Currently in Los Angeles — July 12th, 2022

The weather, currently.

"No Sky July" in the morning, then sunshine and cooler temperatures.

After so much sunshine, it’s going to be a refreshingly gloomy on Tuesday morning. Our prolonged June Gloom is now labeled No Sky July, which I thought was something everyone said, but when I spoke to a native Angeleno about it the other day, she said she’d never heard of the term before. Is this the equivalent of calling Chicago “Chi-Town”?

Anyways, the gloom will subside around 11 AM, and then you’ll have the usual sunshine to motivate you the rest of the day.  A week of highs in the 80’s will be broken by today’s top temperature of roughly 78°F, making it a brief oasis of cooler weather. Make the most out of today, since the rest of the week will get hot again. As we head into the evenings, light winds will pick up, and temperatures will bottom out around 60°F.

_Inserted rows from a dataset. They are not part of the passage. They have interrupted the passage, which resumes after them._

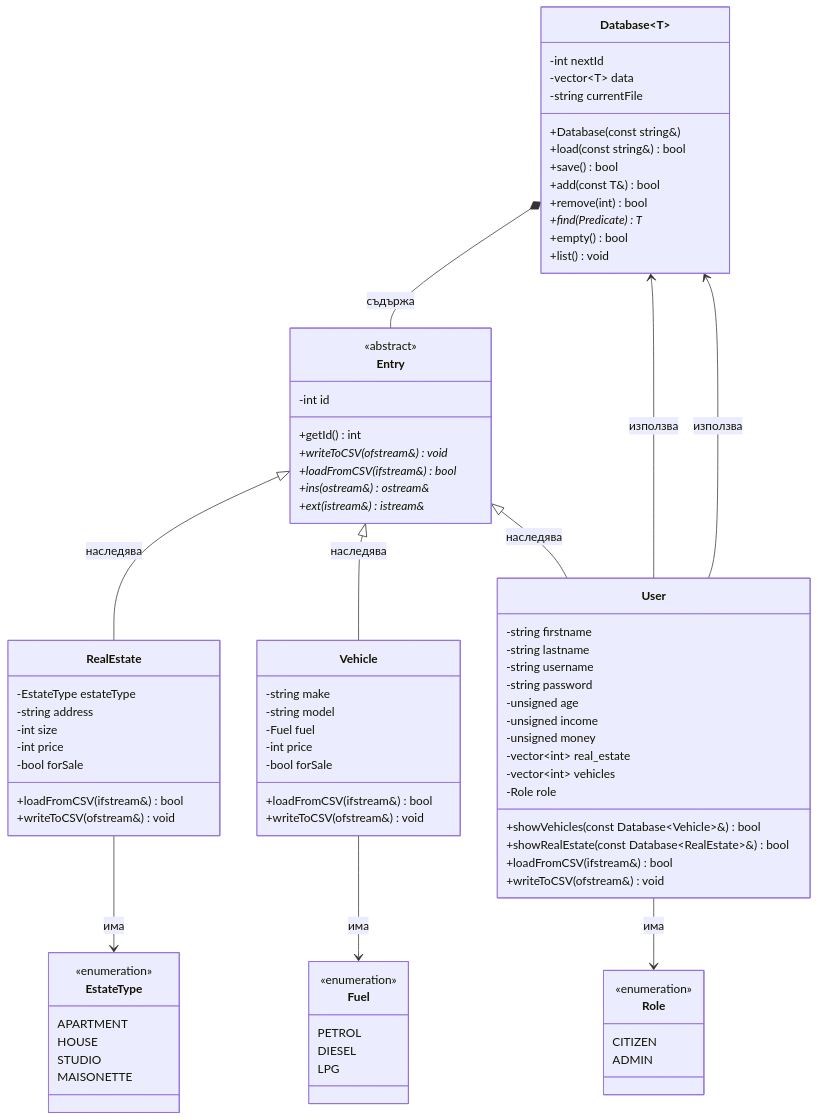
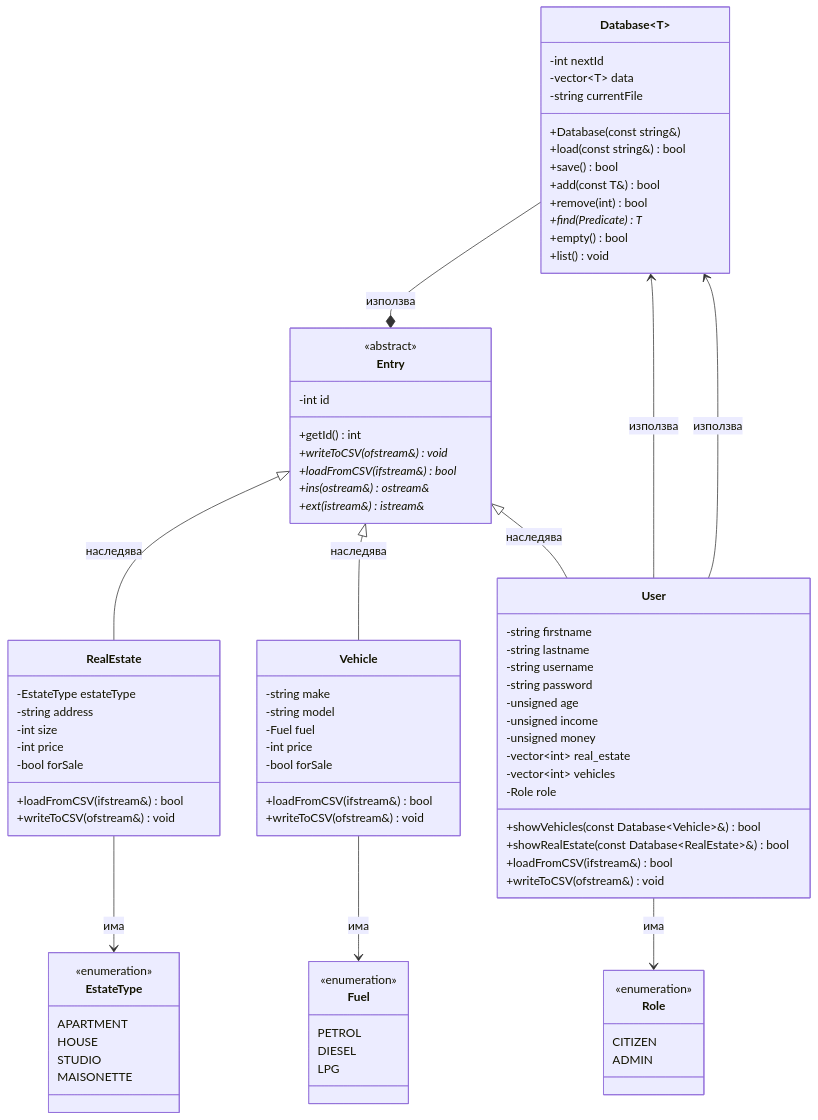
One commit to Alex-Van-19537/CityPortal changed the diagram in docs/CLASS_DIAGRAM.md. Above: the diagram before and after it, drawn with Mermaid.

Commit message:
Update relationship notation in CLASS_DIAGRAM.md

```diff
--- a/docs/CLASS_DIAGRAM.md
+++ b/docs/CLASS_DIAGRAM.md
@@ -89,7 +89,7 @@
   Entry <|-- Vehicle : наследява
   Entry <|-- User : наследява
 
-  Database~T~ *-- Entry : съдържа
+  Database~T~ --* Entry : използва
 
   User --> Role : има
   RealEstate --> EstateType : има
```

—Renée Reizman

What you need to know, currently.

Firefighters are still attempting to save our nation’s beloved sequoia trees, as the Washburn wildfire in Yosemite National Park rages on.

The national park has served as a haven for the largest grove of giant sequoias since its opening in 1890, but from last Friday to this Monday, the fire — which was first reported on July 7th — swelled from 250 to over 2,000 acres.

At one point, this beloved tree species was thought to be fire resistant. But due to climate change, that is no longer the case.

Mark Cochrane, a wildfire and climate change expert and environmental science professor at the University of Maryland, says that the wildfires, themselves, are not unusual per se — the sequoias have scars and burn marks indicating fire damage from past centuries.

He says, what is unusual, however, is that due to modern forest management, wildfires have been steered away from the park. Forest management practices combined with climate change, mean that we will see more severe fires and the potential for the once fire-resistant trees to become additional fuel for the flames.

“When we’re under these very severe conditions like we have right now, it becomes an extreme fire that even those very large trees can be vulnerable to, since the flames rise so far up,” Cochrane told Currently.

In the last two years alone, climate change-fueled fires have destroyed one fifth of the remaining sequoias on the western part of the Sierra Nevada mountain range. Those dead trees become fuel for the fire, perpetuating a deadly cycle.

Read the full story on our website: Wildfire Threatens Yosemite’s Iconic Sequoia Trees.